MANILA, Philippines - Two Filipino teachers who introduced a revolutionary way of teaching science and non-science subjects in Bohol are among 7 individuals from Bangladesh, China, Japan and Philippines who will receive the 2010 Ramon Magsaysay Award, Asia's equivalent of the Nobel Prize.
An announcement from the Ramon Magsaysay Award Foundation website said teachers Christopher Bernido and Ma. Victoria Carpio-Bernido are being recognized for "their purposeful commitment to both science and nation, ensuring innovative, low-cost, and effective basic education even under Philippine conditions of great scarcity and daunting poverty."
Other awardees are Tadatoshi Akiba of Hiroshima, Japan who led a campaign for nuclear disarmament; environmentalists Huo Daishan, Pan Yue and Fu Qiping from China; and AHM Noman Khan from Bangladesh.
The RMAF said the Bernido couple earned their doctorate degrees in physics from the State University of New York before heading the National Institute of Physics at the University of the Philippines in the 1980s.
In 1999, the two took over the management of Central Visayan Institute Foundation (CVIF) in Jagna, Bohol as the school's president and principal upon the request of Christopher's mother.
In 2002, the couple introduced a revolutionary way of teaching science and non-science subjects called CVIF Dynamic Learning Program (DLP), which limits teacher participation by devoting 70% of class time to student-driven activities built around clear learning targets, aided by well-designed learning plans and performance-tracking tools.
"In designing DLP, the Bernidos wanted to show that poverty need not be an excuse to compromise on teaching and learning excellence.

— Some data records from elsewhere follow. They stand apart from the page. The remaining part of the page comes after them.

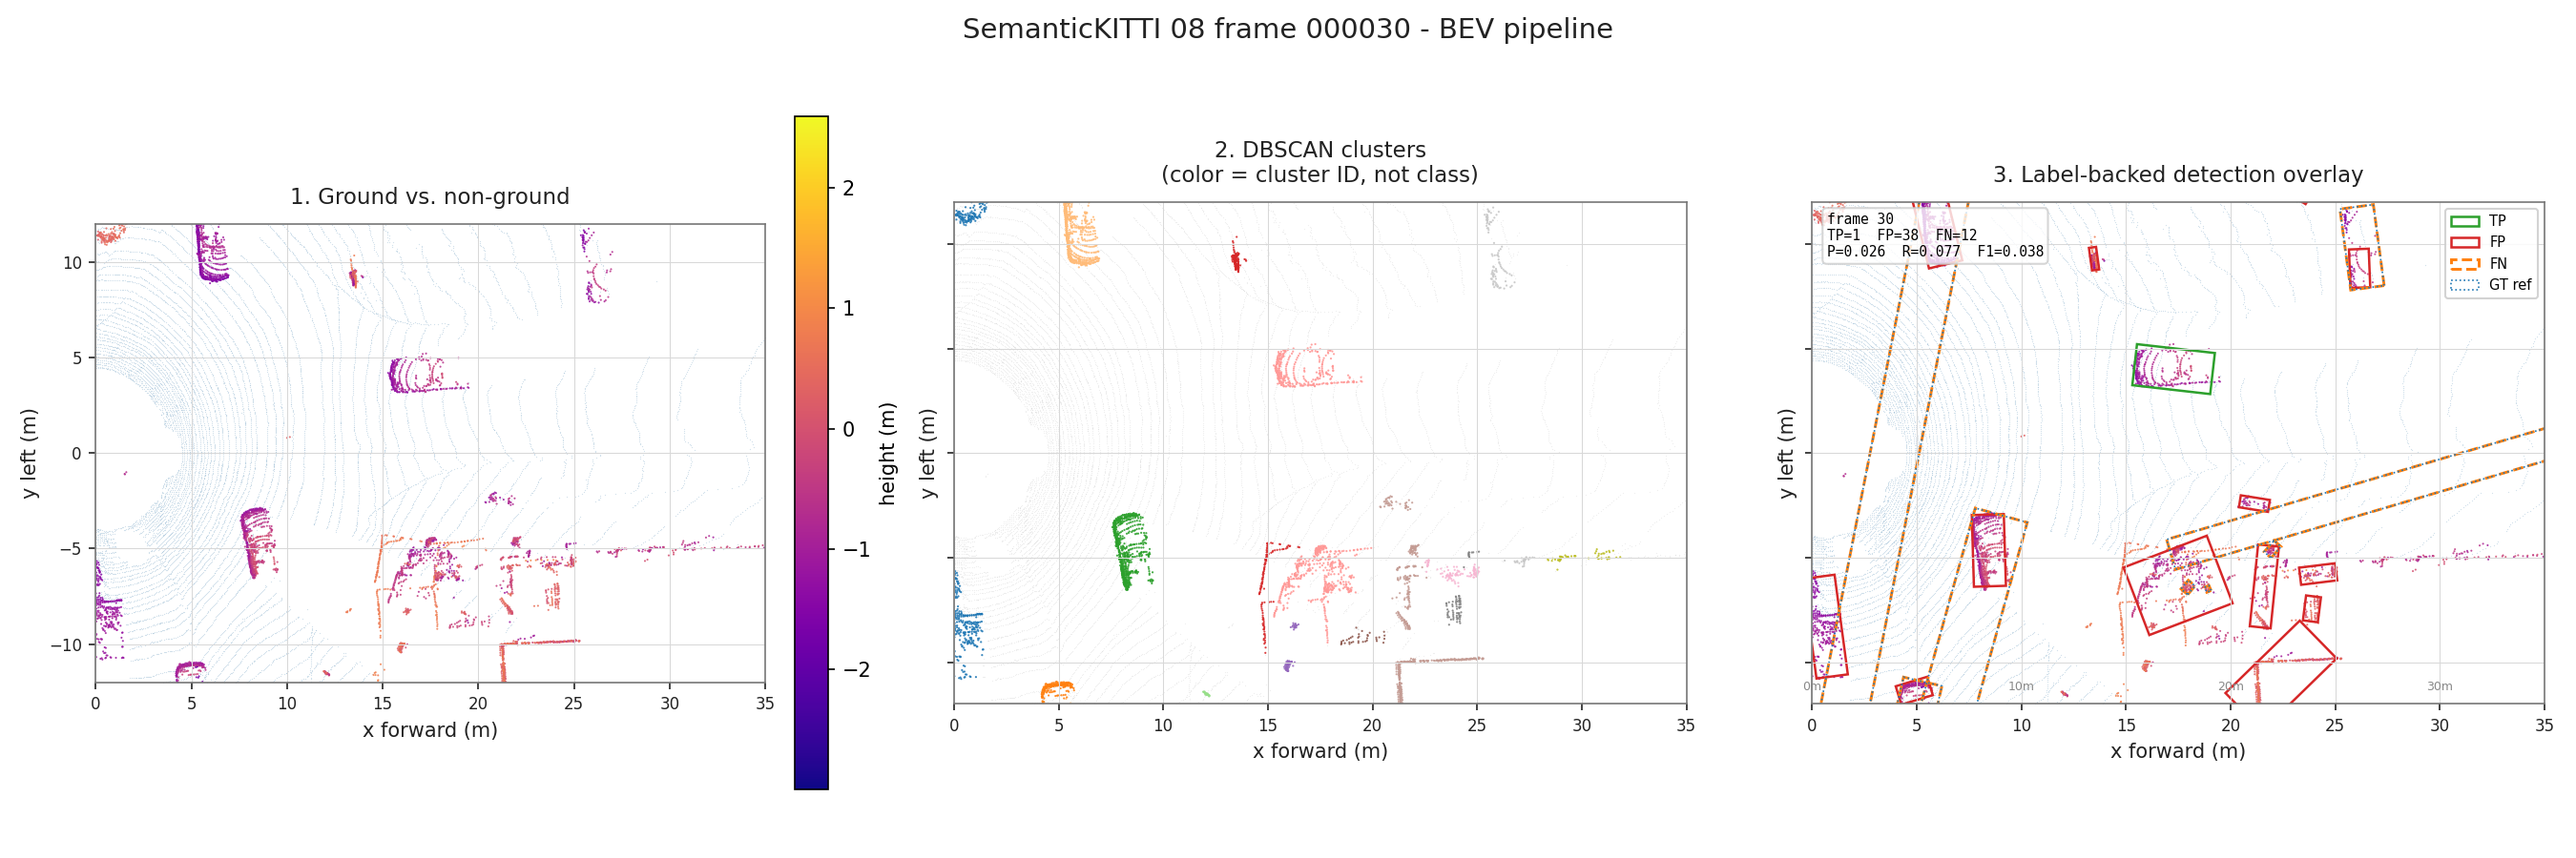
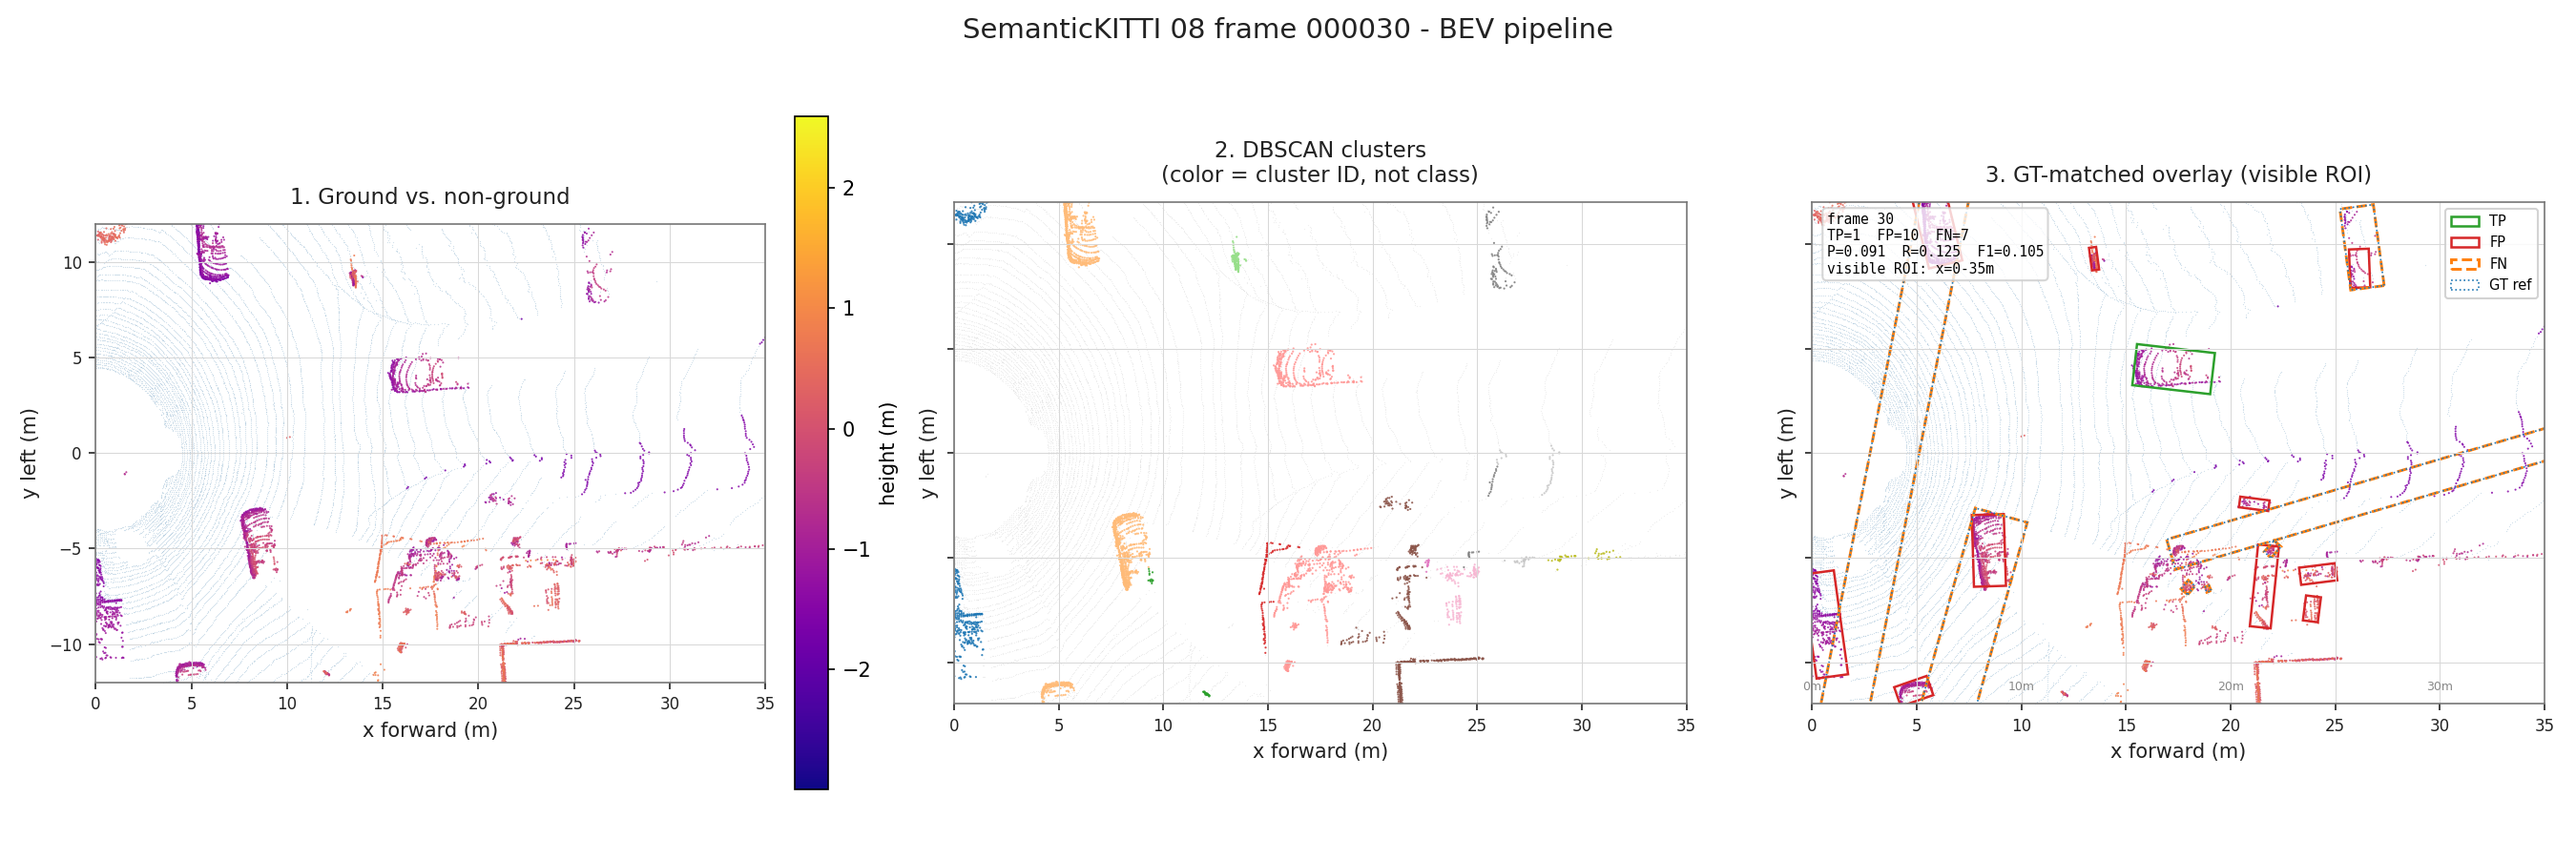
fix: align visible overlays and refine proposals

diff --git a/tools/render_bev.py b/tools/render_bev.py
@@ -37,6 +37,30 @@ NOISE = "#d0d0d0"
 BOX = "#d62728"
 
 
+def _display_bounds(config: dict) -> ROIBounds:
+    """Resolve the XY window used for the rendered qualitative view."""
+    roi_cfg = config.get("preprocess", {}).get("roi", {})
+    display_cfg = config.get("visualization", {}).get("display_roi") or roi_cfg
+    return ROIBounds(
+        x_min=float(display_cfg.get("x_min", roi_cfg.get("x_min", 0.0))),
+        x_max=float(display_cfg.get("x_max", roi_cfg.get("x_max", 70.0))),
+        y_min=float(display_cfg.get("y_min", roi_cfg.get("y_min", -40.0))),
+        y_max=float(display_cfg.get("y_max", roi_cfg.get("y_max", 40.0))),
+        z_min=float(roi_cfg.get("z_min", -3.0)),
+        z_max=float(roi_cfg.get("z_max", 3.0)),
+    )
+
+
+def _boxes_in_display_roi(boxes, bounds: ROIBounds):
+    """Keep boxes whose centre is inside the rendered view."""
+    return [
+        box
+        for box in boxes
+        if bounds.x_min <= box.center[0] <= bounds.x_max
+        and bounds.y_min <= box.center[1] <= bounds.y_max
+    ]
+
+
 def _detection_overlay_data(config: dict, dataset: KITTIDataset, frame_idx: int, boxes) -> tuple[list[BoundingBox3D], list[BoundingBox3D], set[int], set[int]]:
     """Build a label-backed overlay using the same target and IoU rules as eval."""
     frame = dataset.get_frame(frame_idx)
@@ -78,6 +102,10 @@ def _detection_overlay_data(config: dict, dataset: KITTIDataset, frame_idx: int,
         )
         if _ids_match_target(semantic_id, target_ids):
             predictions.append(BoundingBox3D.from_obb_params(box, semantic_id=semantic_id))
+
+    display_bounds = _display_bounds(config)
+    predictions = _boxes_in_display_roi(predictions, display_bounds)
+    ground_truth = _boxes_in_display_roi(ground_truth, display_bounds)
 
     threshold = float(config.get("evaluation", {}).get("iou_threshold", 0.5))
     matches, _, _ = InstanceMatcher(
@@ -241,10 +269,23 @@ def _render_bev(config: dict, frame_idx: int, mode: str, output_path: Path) -> N
         precision = tp / (tp + fp) if tp + fp else 0.0
         recall = tp / (tp + fn) if tp + fn else 0.0
         f1 = 2.0 * precision * recall / (precision + recall) if precision + recall else 0.0
+        display_bounds = _display_bounds(config)
         draw_metrics_text(
-            axes[2], tp, fp, fn, precision, recall, f1, frame_idx
+            axes[2],
+            tp,
+            fp,
+            fn,
+            precision,
+            recall,
+            f1,
+            frame_idx,
+            distance_str=(
+                f"visible ROI: x={display_bounds.x_min:.0f}-{display_bounds.x_max:.0f}m"
+            ),
         )
-        _style_axis(axes[2], config, points, "3. Label-backed detection overlay")
+        _style_axis(
+            axes[2], config, points, "3. GT-matched overlay (visible ROI)"
+        )
         roi_cfg = config.get("preprocess", {}).get("roi", {})
         display_roi = config.get("visualization", {}).get("display_roi") or roi_cfg
         draw_distance_scale(

diff --git a/tests/test_render_bev.py b/tests/test_render_bev.py
@@ -1,0 +1,30 @@
+import numpy as np
+
+from src.eval.detection_eval import BoundingBox3D
+from src.preprocess.roi import ROIBounds
+from tools.render_bev import _boxes_in_display_roi, _display_bounds
+
+
+def _box(x: float, y: float) -> BoundingBox3D:
+    return BoundingBox3D(
+        center=np.array([x, y, 0.0]),
+        dimensions=np.array([4.0, 2.0, 1.5]),
+        yaw=0.0,
+    )
+
+
+def test_display_bounds_uses_display_roi_without_changing_processing_bounds() -> None:
+    config = {
+        "preprocess": {"roi": {"x_min": 0, "x_max": 70, "y_min": -40, "y_max": 40, "z_min": -3, "z_max": 3}},
+        "visualization": {"display_roi": {"x_min": 0, "x_max": 35, "y_min": -12, "y_max": 12}},
+    }
+
+    assert _display_bounds(config) == ROIBounds(0.0, 35.0, -12.0, 12.0, -3.0, 3.0)
+
+
+def test_overlay_keeps_only_boxes_centered_in_visible_roi() -> None:
+    bounds = ROIBounds(0.0, 35.0, -12.0, 12.0, -3.0, 3.0)
+
+    visible = _boxes_in_display_roi([_box(10.0, 0.0), _box(35.0, 12.0), _box(36.0, 0.0), _box(10.0, -13.0)], bounds)
+
+    assert [(box.center[0], box.center[1]) for box in visible] == [(10.0, 0.0), (35.0, 12.0)]

diff --git a/docs/results/kitti08_subset.md b/docs/results/kitti08_subset.md
@@ -12,38 +12,38 @@ This result is generated with `examples/kitti08_subset.yaml`.
 - Prediction class source: box-size heuristic when no class metadata exists
 - Ground RANSAC seed: `0` (fixed for repeatable runs)
 - Output: `outputs/kitti08_subset/reports/det_metrics.json`
+- Selection note: `max_box_volume: 10.0` won a controlled one-factor comparison on this same subset; this is not a held-out benchmark.
 
 ## Overall Metrics
 
 | Metric | Value |
 | --- | ---: |
 | Frames | 500 |
-| Predictions | 14872 |
+| Predictions | 12812 |
 | Ground-truth boxes | 1937 |
-| True positives | 563 |
-| False positives | 14309 |
-| False negatives | 1374 |
-| Precision | 0.0379 |
-| Recall | 0.2907 |
-| F1 | 0.0670 |
-| Mean IoU of matched boxes | 0.7223 |
+| True positives | 541 |
+| False positives | 12271 |
+| False negatives | 1396 |
+| Precision | 0.0422 |
+| Recall | 0.2793 |
+| F1 | 0.0734 |
+| Mean IoU of matched boxes | 0.7237 |
 
 ## Distance Metrics
 
 | Range | Predictions | GT | TP | FP | FN | Precision | Recall | F1 | Mean IoU |
 | --- | ---: | ---: | ---: | ---: | ---: | ---: | ---: | ---: | ---: |
-| 0-10m | 870 | 289 | 234 | 636 | 55 | 0.269 | 0.810 | 0.404 | 0.767 |
-| 10-20m | 3626 | 578 | 243 | 3383 | 335 | 0.067 | 0.420 | 0.116 | 0.706 |
-| 20-30m | 4219 | 495 | 58 | 4161 | 437 | 0.014 | 0.117 | 0.025 | 0.619 |
-| 30-40m | 3718 | 325 | 18 | 3700 | 307 | 0.005 | 0.055 | 0.009 | 0.657 |
-| 40-50m | 1901 | 250 | 10 | 1891 | 240 | 0.005 | 0.040 | 0.009 | 0.784 |
+| 0-10m | 729 | 289 | 223 | 506 | 66 | 0.306 | 0.772 | 0.438 | 0.771 |
+| 10-20m | 2879 | 578 | 234 | 2645 | 344 | 0.081 | 0.405 | 0.135 | 0.706 |
+| 20-30m | 3538 | 495 | 58 | 3480 | 437 | 0.016 | 0.117 | 0.029 | 0.619 |
+| 30-40m | 3309 | 325 | 16 | 3293 | 309 | 0.005 | 0.049 | 0.009 | 0.660 |
+| 40-50m | 1817 | 250 | 10 | 1807 | 240 | 0.006 | 0.040 | 0.010 | 0.784 |
 
 ## Visual Checks
-
 The images below use the same processing configuration as the measured subset.
-`visualization.display_roi` crops only the rendered view. Panel 3 is derived
-from real SemanticKITTI labels and the same class-aware BEV-IoU matching rule
-as the table above; TP, FP, and FN are shown explicitly.
+`visualization.display_roi` crops only the rendered view, and panel 3 evaluates
+only boxes centred within that visible ROI. It uses real SemanticKITTI labels and
+the same class-aware BEV-IoU matching rule as the table above.
 
 ![KITTI BEV pipeline frame 30](../assets/kitti08-frame-000030-pipeline.png)
 

diff --git a/README.md b/README.md
@@ -104,17 +104,17 @@ Subset metrics, generated from `outputs/kitti08_subset/reports/det_metrics.json`
 
 | Sequence / frames | Targets | IoU | Precision | Recall | F1 | Mean IoU |
 | --- | --- | --- | ---: | ---: | ---: | ---: |
-| 08 / 0-499 | car, person | BEV >= 0.5 | 0.0379 | 0.2907 | 0.0670 | 0.7223 |
+| 08 / 0-499 | car, person | BEV >= 0.5 | 0.0422 | 0.2793 | 0.0734 | 0.7237 |
 
 Distance-stratified recall:
 
 | Range | Precision | Recall | F1 |
 | --- | ---: | ---: | ---: |
-| 0-10m | 0.269 | 0.810 | 0.404 |
-| 10-20m | 0.067 | 0.420 | 0.116 |
-| 20-30m | 0.014 | 0.117 | 0.025 |
-| 30-40m | 0.005 | 0.055 | 0.009 |
-| 40-50m | 0.005 | 0.040 | 0.009 |
+| 0-10m | 0.306 | 0.772 | 0.438 |
+| 10-20m | 0.081 | 0.405 | 0.135 |
+| 20-30m | 0.016 | 0.117 | 0.029 |
+| 30-40m | 0.005 | 0.049 | 0.009 |
+| 40-50m | 0.006 | 0.040 | 0.010 |
 
 These numbers should be read as proposal-baseline results, not as detector
 model accuracy. The pipeline creates many geometric proposals and uses simple
@@ -124,10 +124,10 @@ reasonable, which is reflected in the matched-box mean IoU.
 
 The qualitative configuration uses the exact same processing parameters as the
 subset run. Its `visualization.display_roi` only crops the rendered view for
-readability. Panel 3 is label-backed: predictions are matched to real
-SemanticKITTI instances with the same class-aware BEV-IoU rule as evaluation;
-green, red, and dashed orange boxes are TP, FP, and FN respectively. The images
-are diagnostics, not a replacement for the subset metrics above.
+readability. Panel 3 is label-backed: it evaluates only boxes centred in that
+visible ROI, so its counts match the boxes on screen. Predictions are matched to
+real SemanticKITTI instances with the same class-aware BEV-IoU rule as evaluation;
+green, red, and dashed orange boxes are TP, FP, and FN respectively.
 
 ![KITTI BEV pipeline frame 30](docs/assets/kitti08-frame-000030-pipeline.png)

The results proved them right. In the years that followed, CVIF students showed radical improvement in their performance on national scholastic aptitude and university admissions tests," the foundation said.
It said the school's accomplishments attracted national attention, and educators from over 300 schools visited CVIF to learn about its program.
In 2006, the Bernidos designed the "Learning Physics as One Nation" project, to address the problem of severe shortage of qualified physics teachers. Launched by the Fund for Assistance to Private Education in 2008, it is now implemented in over 200 private high schools, on top of the large number of other schools that have independently adopted the DLP model.
The program includes a portfolio of learning activities to be individually accomplished by the students, and closely-associated weekly video-based lectures featuring National Expert Teachers. Real-time teacher-expert and student-expert interaction happens through text-messaging and electronic mail.
RMAF President Carmencita Abella said the 7 Ramon Magsaysay awardees are deeply engaged in reinventing the future for a better Asia, tapping into and strengthening the power of community. The awardees will each receive a certificate, a medallion bearing the likeness of the late President, and a cash prize.
Established in 1957, the Ramon Magsaysay Award is Asia's highest honor and is widely regarded as the region's equivalent of the Nobel Prize. It celebrates the memory and leadership example of the third Philippine President, and is given every year to individuals or organizations in Asia who manifest the same sense of selfless service that ruled the life of the late and beloved Filipino leader.